1/16/04, Human Relations Sunday, Ep2A

Trashing Sin
John 1: 29-42
“Behold, the Lamb of God who takes away the sin of the world.” (v.29)

arrollton has the most efficient trash pickup of anywhere we have lived. In most towns the garbage-pick-up personnel have the attitude that homeowners should feel grateful for the random sorry service that they receive. In Decatur , near Emory, we suspected that the garbage men were stealing our garden tomatoes. Then one day my new jeans disappeared off the drying line, and the next week we spotted a stocky trash man, boldly wearing my jeans. We were afraid to offend them so we gave up the garden and dried our clothes in the Laundromat.

A major part of our wonderful quality of life in Carrollton is that we have an efficient means of trashing trash: the guys are friendly and on time, and they will trash anything left at the curb.

However, there is a trashing model that is even better: It is the very Lamb of God who takes away the sin of the entire world. In our vocabulary, Jesus Christ has a perfect way to trash our sin, to eradicate our past sins. He not only buries our sins where they can not be seen; but, through the shed blood of Jesus Christ, our sins are obliterated as we ask forgiveness.

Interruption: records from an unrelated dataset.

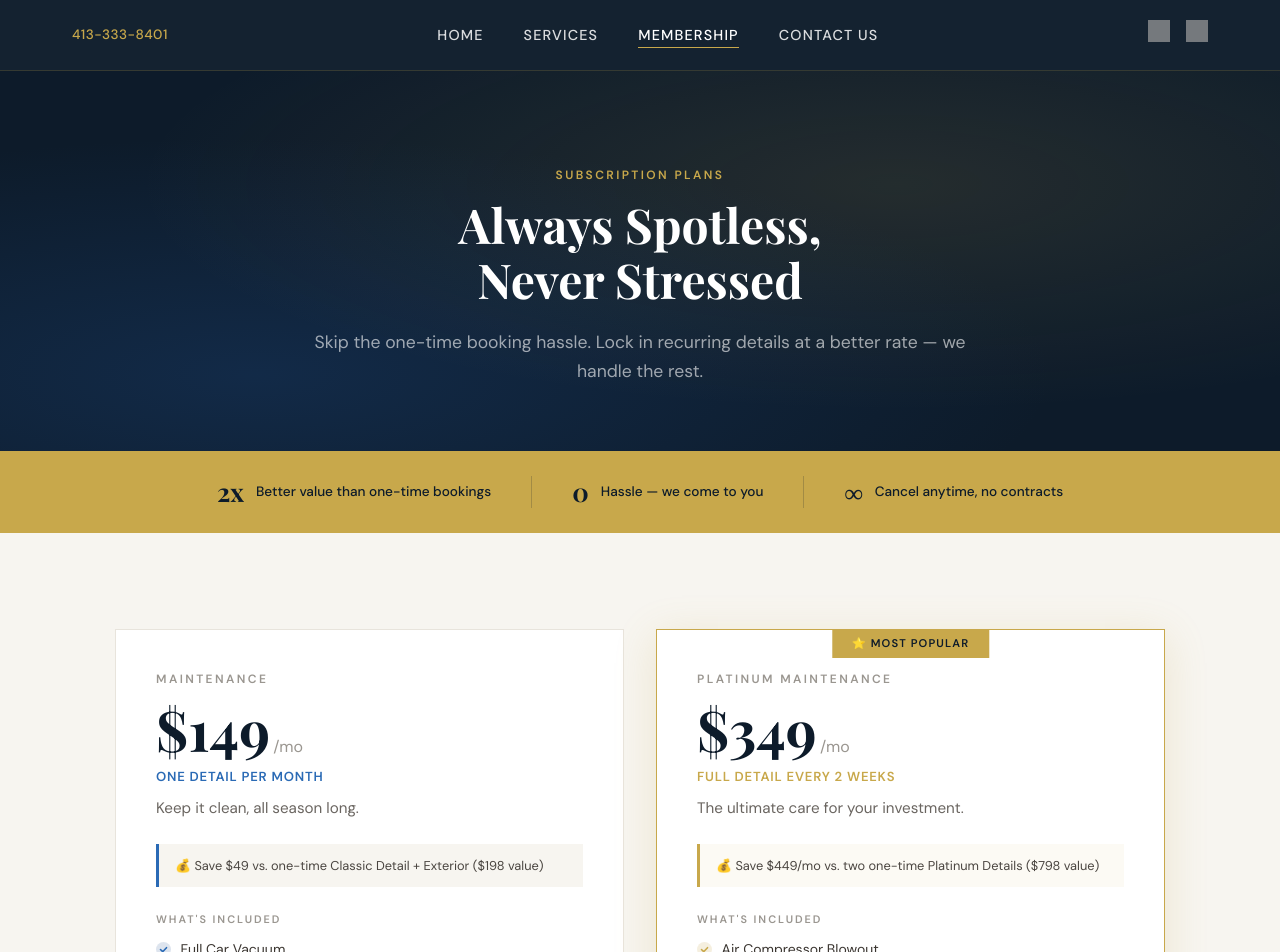
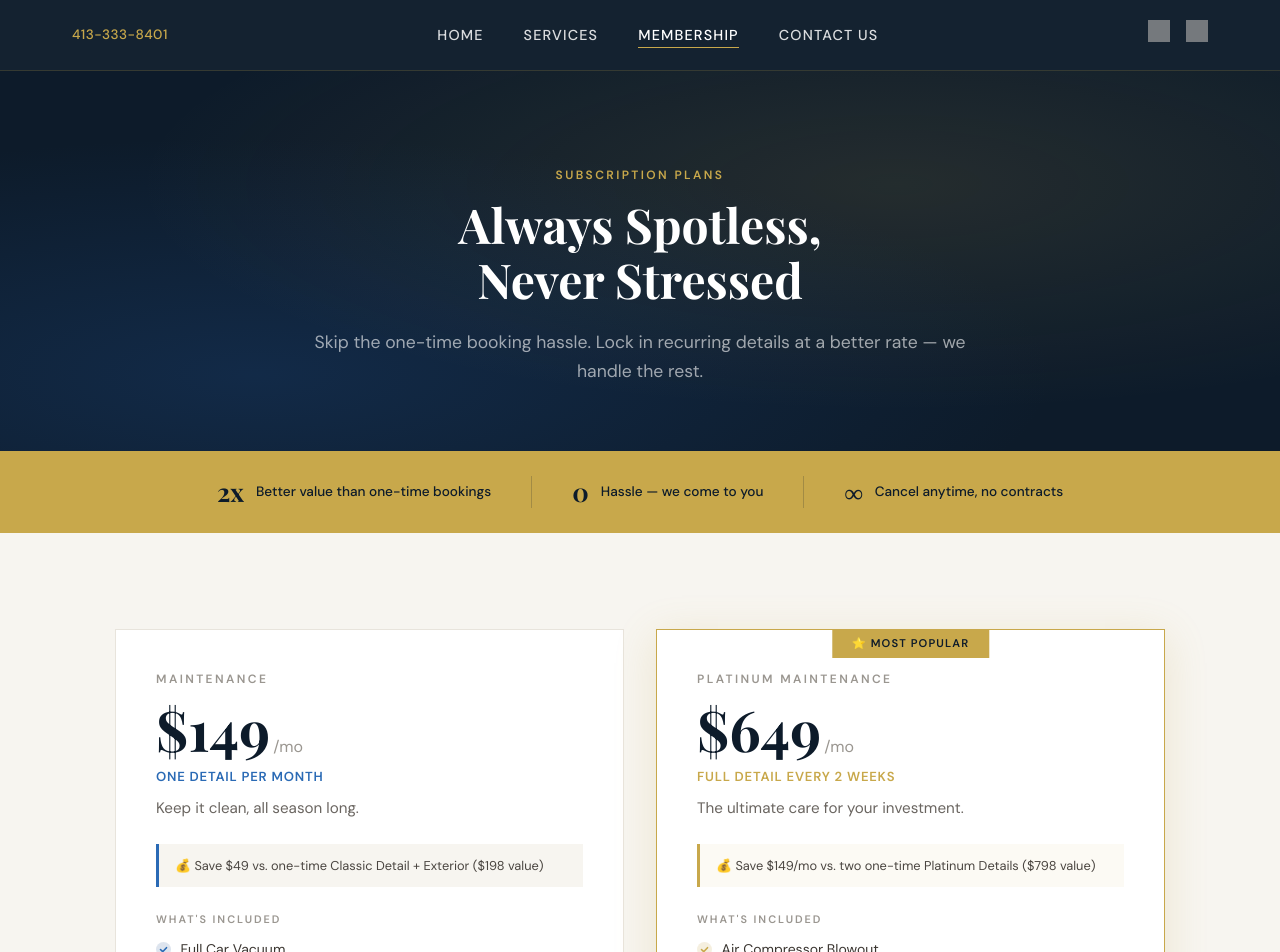
Before and after one commit to T-fps/easycleanack, a Next.js app: page /membership in a window 1280 px wide. Shown: the top 952 px of the page. Built offline with nearby package versions, Linux system fonts and the light colour scheme; grey boxes are pictures that could not be loaded.

Commit message:
Add files via upload

```diff
--- a/pages/index.js
+++ b/pages/index.js
@@ -119,7 +119,7 @@ export default function Home() {
                 <span className={styles.miniCadence}>Classic Detail · Monthly</span>
               </div>
               <div className={`${styles.miniCard} ${styles.miniCardGold}`}>
-                <span className={styles.miniPrice}>$349<small>/mo</small></span>
+                <span className={styles.miniPrice}>$649<small>/mo</small></span>
                 <span className={styles.miniName}>Platinum Maintenance</span>
                 <span className={styles.miniCadence}>Full Detail · Every 2 Weeks</span>
               </div>
--- a/pages/membership.js
+++ b/pages/membership.js
@@ -32,7 +32,7 @@ const plans = [
   {
     id: 'platinum',
     name: 'Platinum Maintenance',
-    price: '$349',
+    price: '$649',
     period: '/mo',
     cadence: 'Full detail every 2 weeks',
     tagline: 'The ultimate care for your investment.',
@@ -57,7 +57,7 @@ const plans = [
       'Third-row cleaning included',
       'Cancel anytime',
     ],
-    savings: 'Save $449/mo vs. two one-time Platinum Details ($798 value)',
+    savings: 'Save $149/mo vs. two one-time Platinum Details ($798 value)',
     cta: 'Get Started',
   },
 ];
@@ -195,7 +195,7 @@ export default function Membership() {
               },
               {
                 q: 'Is the Platinum plan really every 2 weeks?',
-                a: 'Yes — that\'s 26 full Platinum Details per year. At $349/mo you\'re paying roughly $162 per detail vs. $399 one-time. It\'s the best value we offer.',
+                a: 'Yes — that\'s 26 full Platinum Details per year. At $649/mo you\'re paying roughly $300 per detail vs. $399 one-time. It\'s the best care package we offer.',
               },
               {
                 q: 'Do I need to be home?',
```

That may sound too simple for the modern educated sophisticates among us, but when I was a twenty-one year old frat boy I was not capable of grasping any theological formula that was any too complicated. Yet, in my lonely dorm room on a rainy Sunday afternoon, dealing with the frankness of the laity day address that I had just heard from a former rebel who had been converted under my Dad's preaching, I asked for forgiveness from God and He trashed my past sin forever; and an assurance was given me that He had forgiven my sin, even mine and my past sin was forgiven and trashed forever.

However, as with our trash cans at home which we keep refilling with more trash every day, we all sin every day and need to pray for new forgiveness every day. One of my jobs at home is to carry out our trash almost daily. It's amazing how just the two of us can produce so much trash.

We all need to call upon the means of grace for forgiveness daily. Marilyn uses the Oswald Chambers Daily Devotional Guide every morning, My Utmost for His Highest . I bought her a new leather copy a few years ago but she still uses her old worn copy. For the past few years I have begun my personal daily prayers with the plea, “O God be merciful to me a sinner!” I have found that this keeps me from merely making excuses to God for my sins and forces me to state my true position as a sinner who is saved by Grace. I am not excusing myself by saying, “ It's my background, or my personality traits.” Asking for mercy forces true confession and puts the penitent believer into a place where they can receive continuing cleansing. Otherwise, a lot of praying is simply making excuses to God, and He knows better.

Another observation is that some Christian folk seem to not trust the process. What I mean is, they ask God to trash it and then seem to doubt that He has obliterated the sin. People keep asking for the garbage service to pick up last week's trash again. Hey, it's gone for good! Real forgiveness means that we trust The Lamb of God's sacrifice to pay the price for the forgiveness of confessed sin. We are denying God's power and promise whenever we try to hold on to our sin.

A hard part for some newcomers to serious prayer is that they trip over the part of The Lord's Prayer where we repeat, “And forgive our trespasses as we forgive those who have trespassed against us.” We must forgive others in the same way that God forgives us. It is hard to forgive sometimes: that selfish daughter and deceitful son, the interfering mother-in-law, the nagging wife and bullying husband, and the manipulative boss. How can we forgive those who have done us wrong, tried to destroy our reputation, or cheated us on purpose? The only way is to allow God to quicken our minds to remember where we have stood. The cathartic effect of forgiving evil doers allows room for God to pour out a blessing in our souls. Unless we take the high ground, we are denying ourselves God's mercy.

And the best thing about taking out the heavy trash bags and pulling the over-stuffed giant green can to the curb is that it makes us tend to cut down on our production of trash. This analogy of trash, as somehow being related to the imagery of the Lamb of God, may be thin at this point; but, to carry on, there is something about cleansing that calls for more and more cleansing. What I mean is that it seems to be God's way of re-molding us into the higher image and calling that He has for us, as we are taught to want more of His holiness and as we perpetually allow Him to take away our sin.

Since I have dug a hole already with my “Trash Sermon,” let me illustrate our desire for righteousness and cleansing in one more story. We had to call “Roto-Rooter” one time when we had a septic tank problem. The man and his son who came had a dirty job. However, they had been doing it for a long time and they never got dirty because they very much wanted to stay clean and had learned how to do so. In fact, they both dressed in pure white overalls. Even their septic truck was painted bright white. When I mentioned how clean they were the father pulled out a snapshot of his Cadillac parked next to his son's Mustang, and you guessed it; both were pure white.

“Behold the Lamb of God who takes away the sin of the world!”

a sermon synopsis by C. Robert Allred, Th.D., Pastor
1/16/04, Human Relations Sunday, Ep2A